And this year, changes to the tax structure are even more complicated as legislators look to a bid for re-election in November.
"Election years are always interesting years politically, and also with legislation," said Collins, a floor leader in the House.
There are indications that lawmakers might move away from a reliance on income taxes and step toward a revenue stream that is more heavily based on sales taxes.
But no one is making any promises.
Tinkering with the current tax structure could make it that much more difficult to balance a budget.
Miller estimates that a 1 percent reduction in income taxes would mean a $1.6 billion loss in state revenue.
"If you're going to reduce the state income tax, you're going to have to have some things to offset it," Miller said.
Already, the lieutenant governor has said he is against making up the difference by reinstating a state sales tax on groceries. Cagle credits the combination of sales and income taxes with hedging the state through tough economic times.
Meanwhile, Miller calls the move away from state income taxes "a long-term goal."
He, Rogers and House Speaker David Ralston said they favor the move, but none are sure legislators can accomplish the goal this year.
"Sometimes, it takes some time to make a change that's that fundamental and that big ..." Ralston said. "What's important is that we move the ball down the field, and that we continue to make our tax code competitive."

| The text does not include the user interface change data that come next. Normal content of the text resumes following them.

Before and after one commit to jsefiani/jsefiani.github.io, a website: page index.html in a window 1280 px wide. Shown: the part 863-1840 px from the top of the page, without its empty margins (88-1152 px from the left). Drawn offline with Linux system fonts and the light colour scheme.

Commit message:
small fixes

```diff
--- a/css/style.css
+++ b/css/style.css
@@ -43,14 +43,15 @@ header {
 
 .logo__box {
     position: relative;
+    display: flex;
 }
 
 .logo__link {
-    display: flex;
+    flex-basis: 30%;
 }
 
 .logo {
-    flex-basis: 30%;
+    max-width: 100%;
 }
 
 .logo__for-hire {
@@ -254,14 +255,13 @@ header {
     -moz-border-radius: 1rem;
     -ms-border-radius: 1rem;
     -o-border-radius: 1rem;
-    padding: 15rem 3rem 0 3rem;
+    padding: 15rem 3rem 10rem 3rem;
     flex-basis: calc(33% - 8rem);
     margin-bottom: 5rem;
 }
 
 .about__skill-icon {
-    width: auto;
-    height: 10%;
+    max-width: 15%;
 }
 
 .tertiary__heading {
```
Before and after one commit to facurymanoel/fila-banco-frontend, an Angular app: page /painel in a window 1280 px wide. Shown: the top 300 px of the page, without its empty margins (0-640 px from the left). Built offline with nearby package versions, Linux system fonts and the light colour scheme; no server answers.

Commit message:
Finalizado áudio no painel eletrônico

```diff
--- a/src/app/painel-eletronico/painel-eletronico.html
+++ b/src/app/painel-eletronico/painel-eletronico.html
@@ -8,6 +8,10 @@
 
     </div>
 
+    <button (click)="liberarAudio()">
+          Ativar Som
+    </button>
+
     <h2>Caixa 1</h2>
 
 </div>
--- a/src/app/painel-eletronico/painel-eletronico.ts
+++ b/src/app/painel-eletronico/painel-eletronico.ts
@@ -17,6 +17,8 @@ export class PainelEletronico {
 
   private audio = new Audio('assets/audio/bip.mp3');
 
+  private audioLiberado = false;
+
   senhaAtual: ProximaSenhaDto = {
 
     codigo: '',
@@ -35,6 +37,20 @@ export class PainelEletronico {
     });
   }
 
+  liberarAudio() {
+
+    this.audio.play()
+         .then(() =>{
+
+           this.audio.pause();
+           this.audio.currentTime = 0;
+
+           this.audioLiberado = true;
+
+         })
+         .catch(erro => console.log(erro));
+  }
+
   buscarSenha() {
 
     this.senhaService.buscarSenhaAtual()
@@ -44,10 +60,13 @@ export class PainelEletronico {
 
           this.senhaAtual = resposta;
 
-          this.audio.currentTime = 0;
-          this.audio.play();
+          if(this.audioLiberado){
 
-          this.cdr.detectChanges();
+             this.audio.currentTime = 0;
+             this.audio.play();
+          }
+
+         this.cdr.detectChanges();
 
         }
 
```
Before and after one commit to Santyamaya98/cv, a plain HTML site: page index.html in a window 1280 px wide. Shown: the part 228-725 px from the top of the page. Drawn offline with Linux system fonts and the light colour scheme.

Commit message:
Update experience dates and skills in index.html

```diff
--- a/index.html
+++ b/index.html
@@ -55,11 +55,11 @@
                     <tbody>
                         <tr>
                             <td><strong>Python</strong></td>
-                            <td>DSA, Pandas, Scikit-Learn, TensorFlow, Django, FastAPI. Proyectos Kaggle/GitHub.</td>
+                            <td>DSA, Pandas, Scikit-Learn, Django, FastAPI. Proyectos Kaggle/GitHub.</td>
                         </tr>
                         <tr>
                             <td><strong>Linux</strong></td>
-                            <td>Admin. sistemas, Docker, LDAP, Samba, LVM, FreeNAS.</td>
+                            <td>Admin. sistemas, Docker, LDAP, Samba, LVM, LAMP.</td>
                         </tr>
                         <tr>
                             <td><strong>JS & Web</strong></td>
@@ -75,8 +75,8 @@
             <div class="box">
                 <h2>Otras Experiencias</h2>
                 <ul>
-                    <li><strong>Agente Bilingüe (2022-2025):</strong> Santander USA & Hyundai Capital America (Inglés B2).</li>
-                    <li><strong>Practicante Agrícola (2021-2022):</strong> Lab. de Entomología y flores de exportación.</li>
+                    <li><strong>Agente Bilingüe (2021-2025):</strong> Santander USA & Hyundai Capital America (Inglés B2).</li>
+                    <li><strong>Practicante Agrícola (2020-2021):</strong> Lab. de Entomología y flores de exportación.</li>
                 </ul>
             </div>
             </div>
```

And as the governor and the flock of Republican legislators seek what they said are more business-friendly taxes without putting the burden on others, it will most definitely mean another year of cuts to state spending.
Gov. Nathan Deal, in an interview with the Associated Press, said he is seeking to completely eliminate some state agencies to make government ends meet.
Deal also told The Times he would support a plan to merge some state colleges to streamline costs.
He's told departments to make budget proposals about 2 percent smaller for the fiscal year that begins in July, according to the Associated Press.
Even though the first five months of the state's current fiscal year brought net revenue collections that were 6.8 percent above the same time frame a year ago, "We're still dealing in an economy in which we have limited income," Collins said.
Among Cagle's budgetary concerns are rising Medicaid costs and the ever-growing cost of state health care and unemployment costs.
"We are looking at almost a billion dollars that we're going to have to make some adjustments to," Cagle said, not including anticipated cuts in funding from the federal government.
Both Cagle and Ralston have promised to guide their respective chambers toward more budget cuts this year, though Ralston said he is "hopeful" the cuts won't need to be as severe as those in years' past.
"The reality is that state government will never be again what it may have once been," said the speaker. "We'll never be spending at the levels that we once did. We're in a new era, I think, of limitations on government spending at the state level."
And by trimming government revenue and spending, lawmakers hope Georgia's industry will find room to grow.
Kit Dunlap, president of the Greater Hall Chamber of Commerce, said Georgia is already a business-friendly state but risks complacency if lawmakers don't work on new adjustments.
"We've got the right people and the right attitude," Dunlap said. "Sometimes some good adjustments in this environment will make the difference."